--- DATA PROVIDED ---
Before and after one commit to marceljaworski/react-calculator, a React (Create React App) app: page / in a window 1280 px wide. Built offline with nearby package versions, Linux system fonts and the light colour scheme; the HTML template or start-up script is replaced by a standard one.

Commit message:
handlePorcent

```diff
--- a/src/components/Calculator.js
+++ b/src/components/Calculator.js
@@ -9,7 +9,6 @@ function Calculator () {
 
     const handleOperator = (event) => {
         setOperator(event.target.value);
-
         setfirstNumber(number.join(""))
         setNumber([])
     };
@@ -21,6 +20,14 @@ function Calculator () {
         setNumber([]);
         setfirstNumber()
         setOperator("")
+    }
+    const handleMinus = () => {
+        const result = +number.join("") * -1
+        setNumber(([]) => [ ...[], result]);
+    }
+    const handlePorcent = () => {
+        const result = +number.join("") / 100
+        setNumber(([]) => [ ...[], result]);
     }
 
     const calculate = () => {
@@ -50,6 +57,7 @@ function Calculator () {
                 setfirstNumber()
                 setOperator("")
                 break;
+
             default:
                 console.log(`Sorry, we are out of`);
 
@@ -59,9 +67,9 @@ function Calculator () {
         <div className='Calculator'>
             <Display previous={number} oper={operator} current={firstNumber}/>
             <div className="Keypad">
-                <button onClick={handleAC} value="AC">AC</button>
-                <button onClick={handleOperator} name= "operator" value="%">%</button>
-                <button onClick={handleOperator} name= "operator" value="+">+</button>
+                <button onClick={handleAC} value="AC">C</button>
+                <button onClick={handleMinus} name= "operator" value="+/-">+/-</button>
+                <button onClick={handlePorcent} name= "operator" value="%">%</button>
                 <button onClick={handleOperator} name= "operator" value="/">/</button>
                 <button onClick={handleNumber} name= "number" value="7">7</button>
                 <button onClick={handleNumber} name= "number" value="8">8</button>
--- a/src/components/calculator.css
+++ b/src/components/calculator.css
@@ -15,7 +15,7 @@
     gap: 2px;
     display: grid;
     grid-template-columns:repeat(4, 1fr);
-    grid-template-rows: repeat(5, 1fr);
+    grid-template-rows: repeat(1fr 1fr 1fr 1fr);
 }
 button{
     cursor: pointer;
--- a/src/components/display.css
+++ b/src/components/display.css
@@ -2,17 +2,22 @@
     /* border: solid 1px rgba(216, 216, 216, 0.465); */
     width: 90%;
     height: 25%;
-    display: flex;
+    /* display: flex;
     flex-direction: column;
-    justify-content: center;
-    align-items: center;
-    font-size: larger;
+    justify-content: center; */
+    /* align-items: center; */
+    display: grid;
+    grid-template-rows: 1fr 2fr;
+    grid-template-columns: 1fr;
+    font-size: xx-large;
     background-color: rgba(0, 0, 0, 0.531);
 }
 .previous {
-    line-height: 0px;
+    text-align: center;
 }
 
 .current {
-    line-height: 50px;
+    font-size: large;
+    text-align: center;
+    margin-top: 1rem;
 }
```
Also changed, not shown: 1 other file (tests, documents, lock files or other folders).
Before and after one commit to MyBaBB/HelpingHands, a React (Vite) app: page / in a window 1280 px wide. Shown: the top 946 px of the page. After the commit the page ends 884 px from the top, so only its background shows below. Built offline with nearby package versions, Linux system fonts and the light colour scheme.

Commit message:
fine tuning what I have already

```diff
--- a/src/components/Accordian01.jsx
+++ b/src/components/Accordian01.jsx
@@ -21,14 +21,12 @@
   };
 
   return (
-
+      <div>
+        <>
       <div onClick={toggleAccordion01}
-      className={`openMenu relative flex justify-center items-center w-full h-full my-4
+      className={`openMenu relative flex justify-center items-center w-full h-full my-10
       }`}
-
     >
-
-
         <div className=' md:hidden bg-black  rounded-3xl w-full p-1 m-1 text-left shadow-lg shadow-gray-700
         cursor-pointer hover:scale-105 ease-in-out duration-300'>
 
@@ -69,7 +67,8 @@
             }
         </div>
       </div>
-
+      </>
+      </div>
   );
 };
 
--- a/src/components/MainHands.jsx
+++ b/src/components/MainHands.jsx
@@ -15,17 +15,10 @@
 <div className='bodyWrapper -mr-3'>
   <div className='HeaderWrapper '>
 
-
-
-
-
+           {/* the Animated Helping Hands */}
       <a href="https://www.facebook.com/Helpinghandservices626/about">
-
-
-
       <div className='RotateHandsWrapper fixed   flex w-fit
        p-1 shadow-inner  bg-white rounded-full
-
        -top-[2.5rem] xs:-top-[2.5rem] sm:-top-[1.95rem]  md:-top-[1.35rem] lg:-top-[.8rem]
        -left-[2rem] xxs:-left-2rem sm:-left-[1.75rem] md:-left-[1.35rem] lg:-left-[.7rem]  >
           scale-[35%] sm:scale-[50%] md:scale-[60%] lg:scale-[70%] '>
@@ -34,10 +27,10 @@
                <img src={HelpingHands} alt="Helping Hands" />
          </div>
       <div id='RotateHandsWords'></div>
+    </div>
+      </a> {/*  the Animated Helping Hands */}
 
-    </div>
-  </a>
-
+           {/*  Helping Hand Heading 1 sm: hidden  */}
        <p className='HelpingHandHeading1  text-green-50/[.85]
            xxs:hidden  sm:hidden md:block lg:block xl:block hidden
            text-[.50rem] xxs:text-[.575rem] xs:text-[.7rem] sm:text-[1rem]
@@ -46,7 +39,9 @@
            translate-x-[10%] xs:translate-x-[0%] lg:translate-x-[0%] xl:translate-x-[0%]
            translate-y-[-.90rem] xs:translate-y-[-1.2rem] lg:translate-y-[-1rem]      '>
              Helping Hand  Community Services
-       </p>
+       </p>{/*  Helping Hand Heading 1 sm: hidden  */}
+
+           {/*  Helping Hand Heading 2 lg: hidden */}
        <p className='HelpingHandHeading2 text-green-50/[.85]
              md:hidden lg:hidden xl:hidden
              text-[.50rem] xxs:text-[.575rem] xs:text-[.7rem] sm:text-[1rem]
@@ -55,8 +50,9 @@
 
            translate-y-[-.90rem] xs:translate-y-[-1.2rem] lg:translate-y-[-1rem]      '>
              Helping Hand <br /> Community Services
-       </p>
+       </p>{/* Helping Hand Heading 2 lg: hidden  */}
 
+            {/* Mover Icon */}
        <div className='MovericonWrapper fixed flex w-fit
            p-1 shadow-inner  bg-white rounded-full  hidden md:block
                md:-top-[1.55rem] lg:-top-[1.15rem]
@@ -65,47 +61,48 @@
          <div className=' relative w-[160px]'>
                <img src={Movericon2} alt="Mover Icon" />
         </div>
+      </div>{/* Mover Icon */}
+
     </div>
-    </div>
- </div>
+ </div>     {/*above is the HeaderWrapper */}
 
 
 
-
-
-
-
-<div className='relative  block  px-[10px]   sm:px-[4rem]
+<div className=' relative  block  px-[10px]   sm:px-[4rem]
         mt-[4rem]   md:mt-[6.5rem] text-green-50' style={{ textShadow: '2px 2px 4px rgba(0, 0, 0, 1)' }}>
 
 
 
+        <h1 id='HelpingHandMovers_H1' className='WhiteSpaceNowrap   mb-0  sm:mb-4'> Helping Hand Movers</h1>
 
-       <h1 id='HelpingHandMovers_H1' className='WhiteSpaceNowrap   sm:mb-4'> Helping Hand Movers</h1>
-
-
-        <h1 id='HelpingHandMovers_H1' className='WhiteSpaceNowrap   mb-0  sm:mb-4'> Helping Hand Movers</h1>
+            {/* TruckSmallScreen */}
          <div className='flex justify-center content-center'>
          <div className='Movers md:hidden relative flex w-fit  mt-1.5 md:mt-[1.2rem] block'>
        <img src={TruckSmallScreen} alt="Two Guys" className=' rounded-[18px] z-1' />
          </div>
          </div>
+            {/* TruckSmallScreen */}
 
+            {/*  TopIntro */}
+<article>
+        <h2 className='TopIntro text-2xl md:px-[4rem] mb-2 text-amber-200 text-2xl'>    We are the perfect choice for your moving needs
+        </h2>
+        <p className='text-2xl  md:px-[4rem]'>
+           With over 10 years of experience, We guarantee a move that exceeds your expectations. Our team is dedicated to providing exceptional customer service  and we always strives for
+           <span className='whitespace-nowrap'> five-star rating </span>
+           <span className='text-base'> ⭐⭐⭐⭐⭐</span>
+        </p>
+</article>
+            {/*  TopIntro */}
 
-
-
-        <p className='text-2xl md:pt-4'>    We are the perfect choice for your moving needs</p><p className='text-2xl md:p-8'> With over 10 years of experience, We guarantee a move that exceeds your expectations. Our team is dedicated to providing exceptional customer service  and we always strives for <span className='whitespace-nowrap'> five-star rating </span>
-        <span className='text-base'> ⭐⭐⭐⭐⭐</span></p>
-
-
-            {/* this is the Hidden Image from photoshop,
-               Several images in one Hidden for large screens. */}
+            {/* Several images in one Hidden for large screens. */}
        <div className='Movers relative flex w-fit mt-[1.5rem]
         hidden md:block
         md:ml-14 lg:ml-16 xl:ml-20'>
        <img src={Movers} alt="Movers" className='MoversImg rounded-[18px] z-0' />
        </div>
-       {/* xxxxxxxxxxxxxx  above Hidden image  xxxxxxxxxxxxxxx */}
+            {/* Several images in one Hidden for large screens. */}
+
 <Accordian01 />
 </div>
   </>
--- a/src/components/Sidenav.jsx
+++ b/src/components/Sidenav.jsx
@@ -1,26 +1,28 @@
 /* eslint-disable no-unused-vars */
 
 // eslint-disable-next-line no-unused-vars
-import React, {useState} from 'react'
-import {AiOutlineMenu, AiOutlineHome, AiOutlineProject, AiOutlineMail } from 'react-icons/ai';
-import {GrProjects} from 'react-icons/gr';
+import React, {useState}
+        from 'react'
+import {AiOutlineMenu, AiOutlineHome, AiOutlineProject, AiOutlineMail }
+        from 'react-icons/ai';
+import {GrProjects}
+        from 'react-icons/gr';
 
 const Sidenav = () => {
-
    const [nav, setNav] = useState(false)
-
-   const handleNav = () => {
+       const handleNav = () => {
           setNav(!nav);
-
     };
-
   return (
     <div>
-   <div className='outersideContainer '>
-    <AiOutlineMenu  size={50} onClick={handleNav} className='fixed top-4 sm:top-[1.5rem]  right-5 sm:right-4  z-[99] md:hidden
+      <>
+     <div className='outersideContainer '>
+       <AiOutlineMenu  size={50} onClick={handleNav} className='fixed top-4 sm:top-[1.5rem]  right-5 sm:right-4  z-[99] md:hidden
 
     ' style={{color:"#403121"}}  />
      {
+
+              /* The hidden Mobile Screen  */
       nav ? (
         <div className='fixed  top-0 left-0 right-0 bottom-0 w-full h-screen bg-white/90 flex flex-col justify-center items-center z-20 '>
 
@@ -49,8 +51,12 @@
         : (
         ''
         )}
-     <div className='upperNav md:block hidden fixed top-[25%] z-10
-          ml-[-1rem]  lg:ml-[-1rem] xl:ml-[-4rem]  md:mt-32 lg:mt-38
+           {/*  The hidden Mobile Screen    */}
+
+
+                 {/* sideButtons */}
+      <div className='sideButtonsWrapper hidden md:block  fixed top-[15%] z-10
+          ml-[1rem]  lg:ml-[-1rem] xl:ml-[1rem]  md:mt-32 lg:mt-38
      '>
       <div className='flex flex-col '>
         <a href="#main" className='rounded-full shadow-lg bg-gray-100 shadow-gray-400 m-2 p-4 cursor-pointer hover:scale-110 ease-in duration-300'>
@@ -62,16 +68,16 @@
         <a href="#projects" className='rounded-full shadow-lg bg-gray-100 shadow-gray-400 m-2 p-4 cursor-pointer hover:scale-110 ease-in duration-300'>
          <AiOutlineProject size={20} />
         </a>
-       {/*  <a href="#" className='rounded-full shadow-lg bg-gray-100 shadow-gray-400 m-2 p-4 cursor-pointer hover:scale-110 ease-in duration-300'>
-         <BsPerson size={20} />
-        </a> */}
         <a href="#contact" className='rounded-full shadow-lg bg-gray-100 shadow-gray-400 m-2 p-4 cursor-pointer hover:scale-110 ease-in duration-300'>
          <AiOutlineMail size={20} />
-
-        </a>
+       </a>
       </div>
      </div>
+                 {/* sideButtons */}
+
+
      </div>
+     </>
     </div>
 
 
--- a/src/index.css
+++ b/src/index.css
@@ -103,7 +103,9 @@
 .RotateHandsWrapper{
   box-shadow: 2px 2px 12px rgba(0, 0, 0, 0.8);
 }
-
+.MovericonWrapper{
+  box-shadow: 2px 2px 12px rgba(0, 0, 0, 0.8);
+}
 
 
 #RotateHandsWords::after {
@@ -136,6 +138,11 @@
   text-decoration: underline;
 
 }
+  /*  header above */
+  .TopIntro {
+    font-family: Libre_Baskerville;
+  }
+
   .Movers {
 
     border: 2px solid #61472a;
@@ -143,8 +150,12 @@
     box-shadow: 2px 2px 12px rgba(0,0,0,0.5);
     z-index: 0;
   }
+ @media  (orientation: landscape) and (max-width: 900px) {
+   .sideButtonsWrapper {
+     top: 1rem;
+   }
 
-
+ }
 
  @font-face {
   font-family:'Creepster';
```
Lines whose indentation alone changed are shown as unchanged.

--- WHAT TO DO ---
Which lines above include the word "GrProjects"? Pick them out and copy them.

--- EXPECTED ANSWER ---
-import {GrProjects} from 'react-icons/gr';
+import {GrProjects}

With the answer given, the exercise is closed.